-- What you will do --
Reading the records below, how many lines contain "NewTask"? Respond with a number and nothing else.

** Opening Extracted material block **

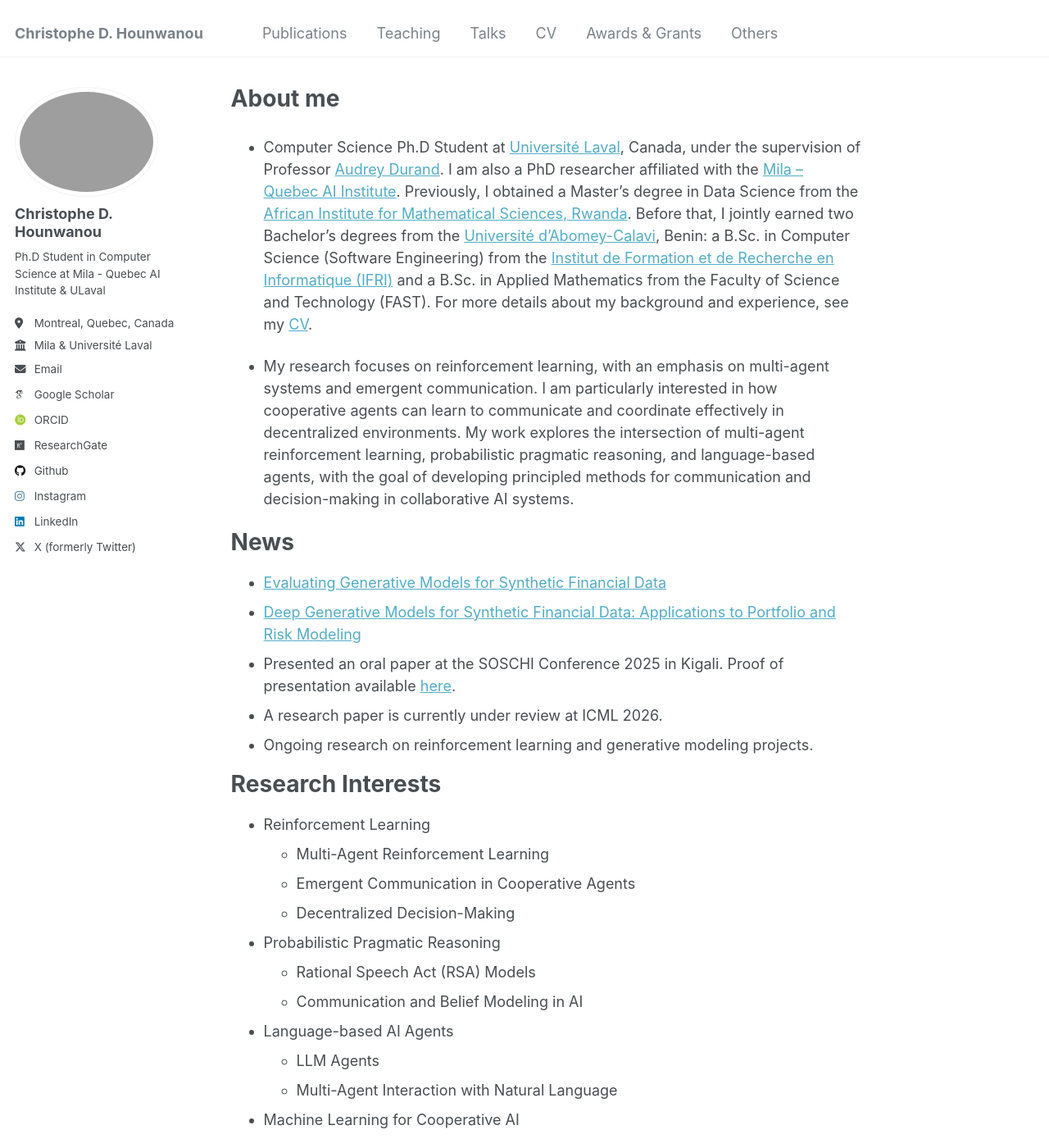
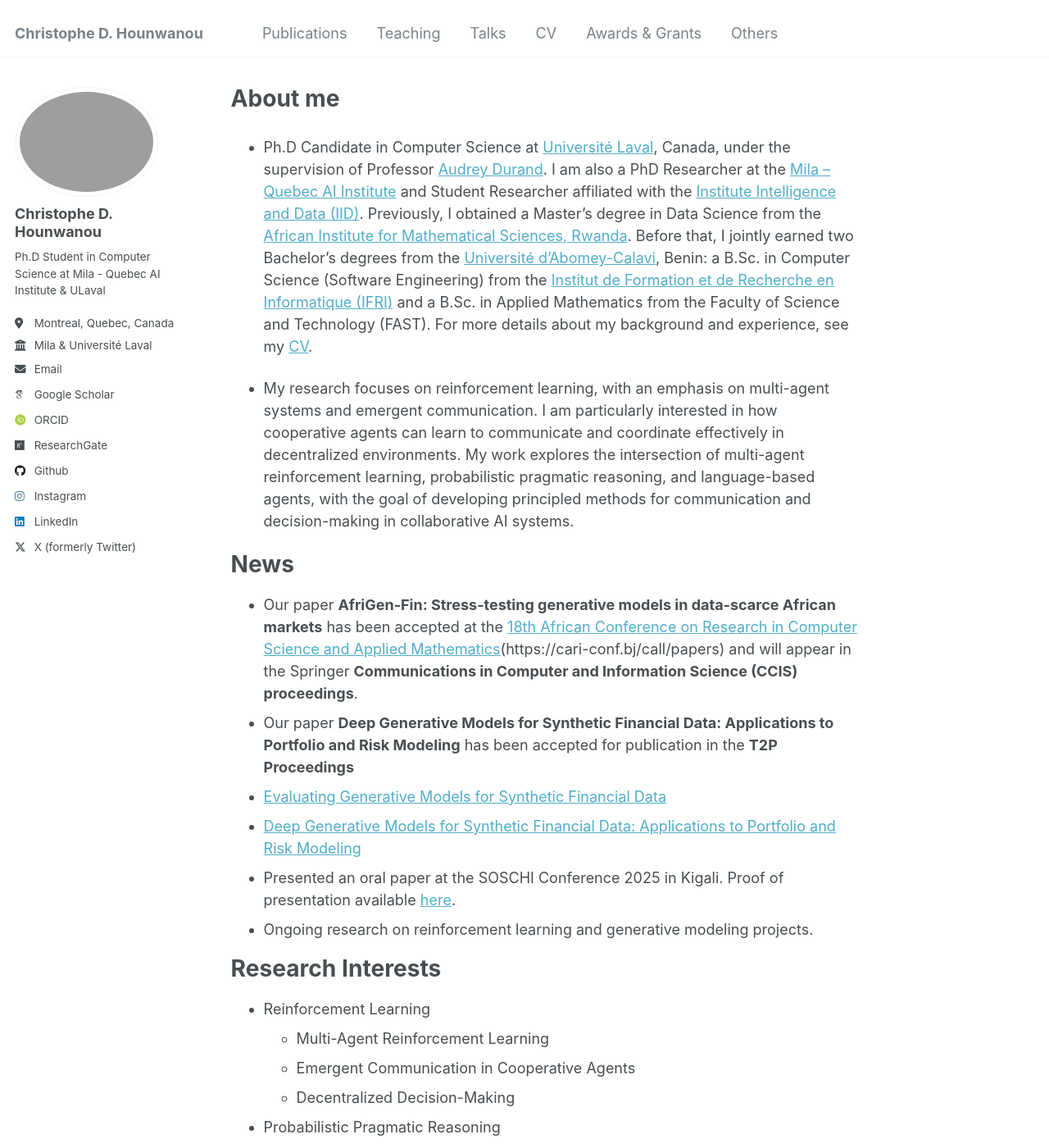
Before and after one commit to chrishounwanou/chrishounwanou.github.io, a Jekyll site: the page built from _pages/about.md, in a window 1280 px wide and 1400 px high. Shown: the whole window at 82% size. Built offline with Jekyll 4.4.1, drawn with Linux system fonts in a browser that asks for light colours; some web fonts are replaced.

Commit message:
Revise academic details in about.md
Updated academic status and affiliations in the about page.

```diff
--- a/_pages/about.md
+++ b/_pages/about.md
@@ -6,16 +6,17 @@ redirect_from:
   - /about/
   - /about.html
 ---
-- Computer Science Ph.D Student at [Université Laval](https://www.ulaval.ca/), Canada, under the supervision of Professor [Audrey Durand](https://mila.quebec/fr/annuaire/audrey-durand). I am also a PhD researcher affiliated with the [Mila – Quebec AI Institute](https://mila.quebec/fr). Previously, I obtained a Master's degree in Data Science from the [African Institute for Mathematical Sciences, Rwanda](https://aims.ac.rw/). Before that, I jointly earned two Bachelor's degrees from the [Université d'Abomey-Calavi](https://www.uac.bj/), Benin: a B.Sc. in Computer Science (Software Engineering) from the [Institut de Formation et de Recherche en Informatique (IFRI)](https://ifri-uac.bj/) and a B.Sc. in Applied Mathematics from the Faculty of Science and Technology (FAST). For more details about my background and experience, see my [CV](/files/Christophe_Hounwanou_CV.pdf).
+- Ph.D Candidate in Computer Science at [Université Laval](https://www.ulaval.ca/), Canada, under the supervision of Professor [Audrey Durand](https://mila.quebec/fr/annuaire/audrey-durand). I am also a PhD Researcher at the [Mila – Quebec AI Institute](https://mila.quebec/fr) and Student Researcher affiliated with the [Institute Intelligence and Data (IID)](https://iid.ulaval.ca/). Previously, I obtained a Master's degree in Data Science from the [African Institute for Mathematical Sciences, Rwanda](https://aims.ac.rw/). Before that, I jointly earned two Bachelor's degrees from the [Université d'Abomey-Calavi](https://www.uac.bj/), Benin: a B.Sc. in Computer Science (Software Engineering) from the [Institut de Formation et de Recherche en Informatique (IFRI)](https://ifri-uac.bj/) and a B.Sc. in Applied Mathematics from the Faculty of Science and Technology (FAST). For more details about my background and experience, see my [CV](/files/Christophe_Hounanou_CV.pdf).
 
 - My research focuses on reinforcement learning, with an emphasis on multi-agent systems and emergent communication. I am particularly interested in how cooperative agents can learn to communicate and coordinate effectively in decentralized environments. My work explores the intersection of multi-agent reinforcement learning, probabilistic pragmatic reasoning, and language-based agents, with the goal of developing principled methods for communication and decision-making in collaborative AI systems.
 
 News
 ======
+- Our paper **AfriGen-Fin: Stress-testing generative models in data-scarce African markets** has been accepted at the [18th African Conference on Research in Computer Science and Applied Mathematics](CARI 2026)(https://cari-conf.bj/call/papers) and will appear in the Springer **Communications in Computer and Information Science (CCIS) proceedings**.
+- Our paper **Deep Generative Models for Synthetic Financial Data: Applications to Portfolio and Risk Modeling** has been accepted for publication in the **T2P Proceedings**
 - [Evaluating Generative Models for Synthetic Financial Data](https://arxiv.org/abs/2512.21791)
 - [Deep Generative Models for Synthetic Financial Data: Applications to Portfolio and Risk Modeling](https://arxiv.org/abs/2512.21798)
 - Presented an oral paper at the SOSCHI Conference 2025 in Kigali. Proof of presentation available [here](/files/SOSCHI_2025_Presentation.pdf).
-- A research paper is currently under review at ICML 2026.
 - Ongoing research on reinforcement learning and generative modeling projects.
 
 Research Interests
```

** Closing Extracted material block **
** Opening Extracted material block **

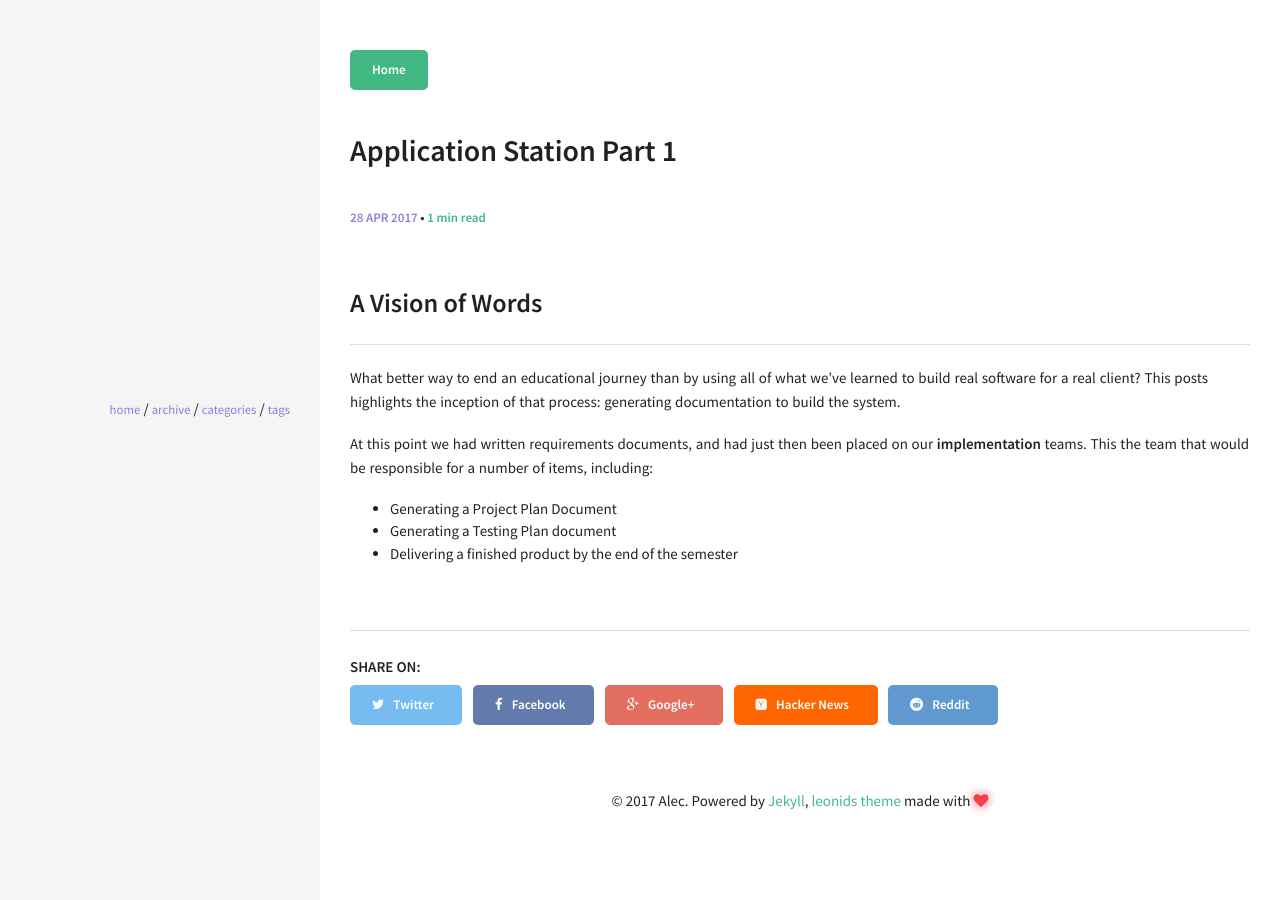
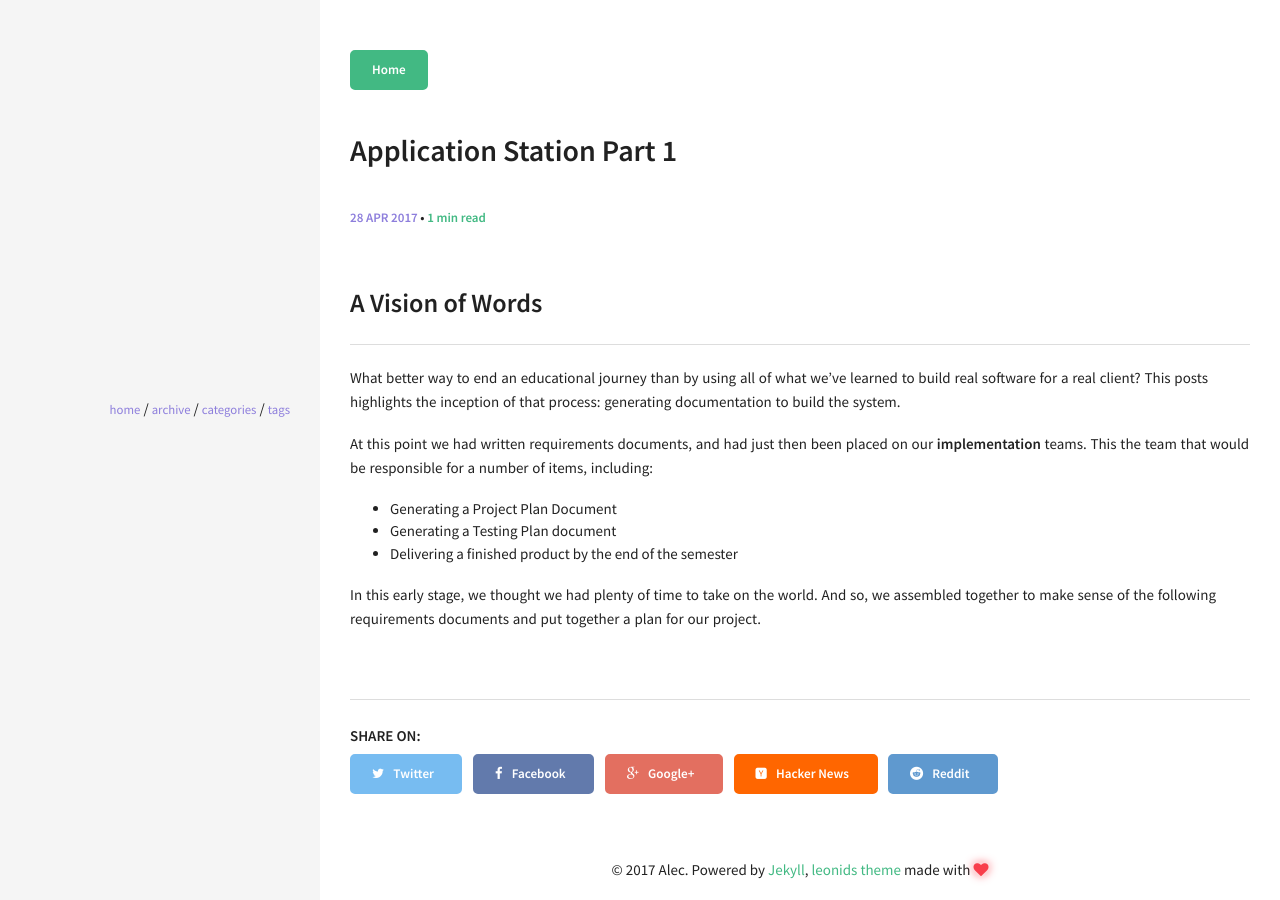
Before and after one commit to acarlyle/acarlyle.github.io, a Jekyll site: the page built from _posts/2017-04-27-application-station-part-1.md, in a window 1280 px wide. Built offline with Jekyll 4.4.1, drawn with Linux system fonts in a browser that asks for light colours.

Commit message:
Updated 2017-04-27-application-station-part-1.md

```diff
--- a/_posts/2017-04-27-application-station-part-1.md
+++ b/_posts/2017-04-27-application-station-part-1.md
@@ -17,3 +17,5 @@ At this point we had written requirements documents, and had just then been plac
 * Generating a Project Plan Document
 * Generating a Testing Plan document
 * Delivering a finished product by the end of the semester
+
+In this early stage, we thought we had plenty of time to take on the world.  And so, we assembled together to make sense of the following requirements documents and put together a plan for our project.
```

** Closing Extracted material block **
** Opening Extracted material block **

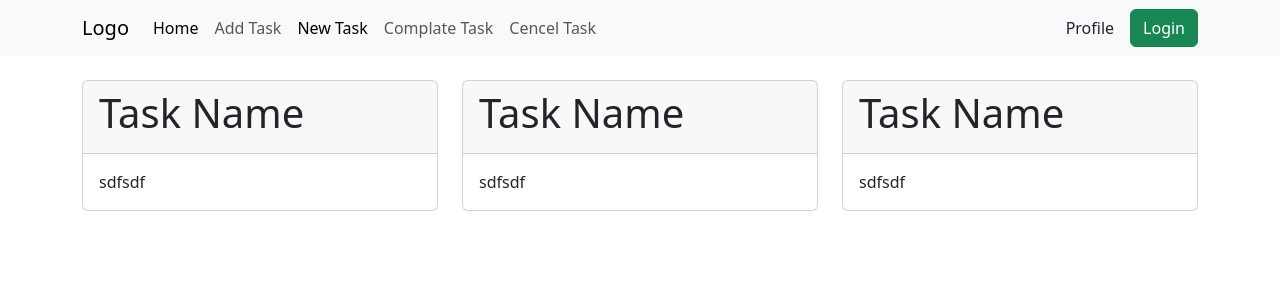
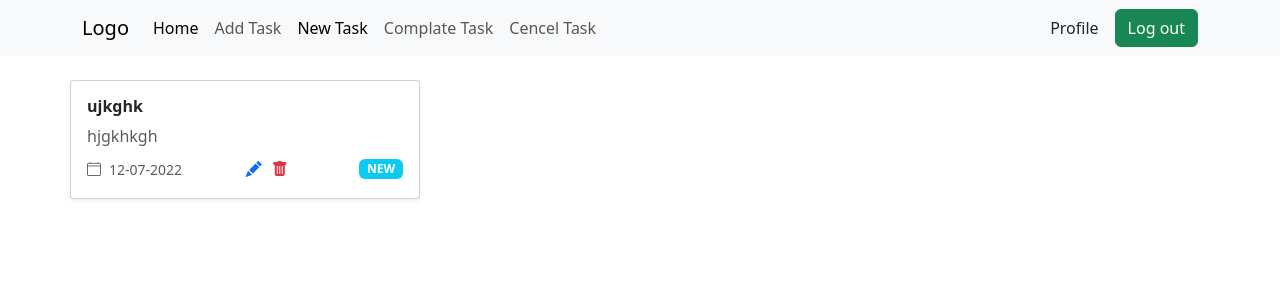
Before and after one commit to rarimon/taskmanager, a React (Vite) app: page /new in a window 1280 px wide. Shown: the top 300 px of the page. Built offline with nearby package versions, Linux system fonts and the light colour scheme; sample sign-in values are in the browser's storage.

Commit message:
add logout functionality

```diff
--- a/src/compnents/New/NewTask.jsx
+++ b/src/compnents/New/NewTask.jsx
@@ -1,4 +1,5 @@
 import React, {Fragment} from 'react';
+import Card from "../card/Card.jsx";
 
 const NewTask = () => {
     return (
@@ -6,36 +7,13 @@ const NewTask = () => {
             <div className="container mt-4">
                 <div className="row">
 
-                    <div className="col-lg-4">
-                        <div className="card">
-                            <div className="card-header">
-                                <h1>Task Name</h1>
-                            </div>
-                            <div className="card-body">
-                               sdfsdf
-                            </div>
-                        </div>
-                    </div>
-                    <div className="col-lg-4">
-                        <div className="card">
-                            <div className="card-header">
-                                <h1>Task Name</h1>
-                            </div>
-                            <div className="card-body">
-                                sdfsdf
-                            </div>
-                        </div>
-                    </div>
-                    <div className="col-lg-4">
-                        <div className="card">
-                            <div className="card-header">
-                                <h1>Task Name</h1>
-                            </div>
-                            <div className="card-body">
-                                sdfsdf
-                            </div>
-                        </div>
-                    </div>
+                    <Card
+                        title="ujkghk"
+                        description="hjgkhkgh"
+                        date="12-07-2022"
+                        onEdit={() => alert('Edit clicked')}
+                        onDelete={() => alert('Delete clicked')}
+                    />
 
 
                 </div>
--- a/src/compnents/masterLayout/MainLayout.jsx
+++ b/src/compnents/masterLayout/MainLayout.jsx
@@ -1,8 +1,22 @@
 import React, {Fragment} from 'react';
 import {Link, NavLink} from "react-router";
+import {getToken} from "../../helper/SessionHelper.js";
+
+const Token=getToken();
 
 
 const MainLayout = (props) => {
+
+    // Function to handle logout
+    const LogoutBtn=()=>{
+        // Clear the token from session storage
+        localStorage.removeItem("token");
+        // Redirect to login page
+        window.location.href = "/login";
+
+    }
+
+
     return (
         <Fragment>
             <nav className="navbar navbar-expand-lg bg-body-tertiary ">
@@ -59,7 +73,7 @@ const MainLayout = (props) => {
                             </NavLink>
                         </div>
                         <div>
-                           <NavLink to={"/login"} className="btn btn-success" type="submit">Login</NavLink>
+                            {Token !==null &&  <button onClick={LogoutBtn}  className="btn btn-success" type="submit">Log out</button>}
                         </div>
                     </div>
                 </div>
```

** Closing Extracted material block **

-- Exercise answer --
4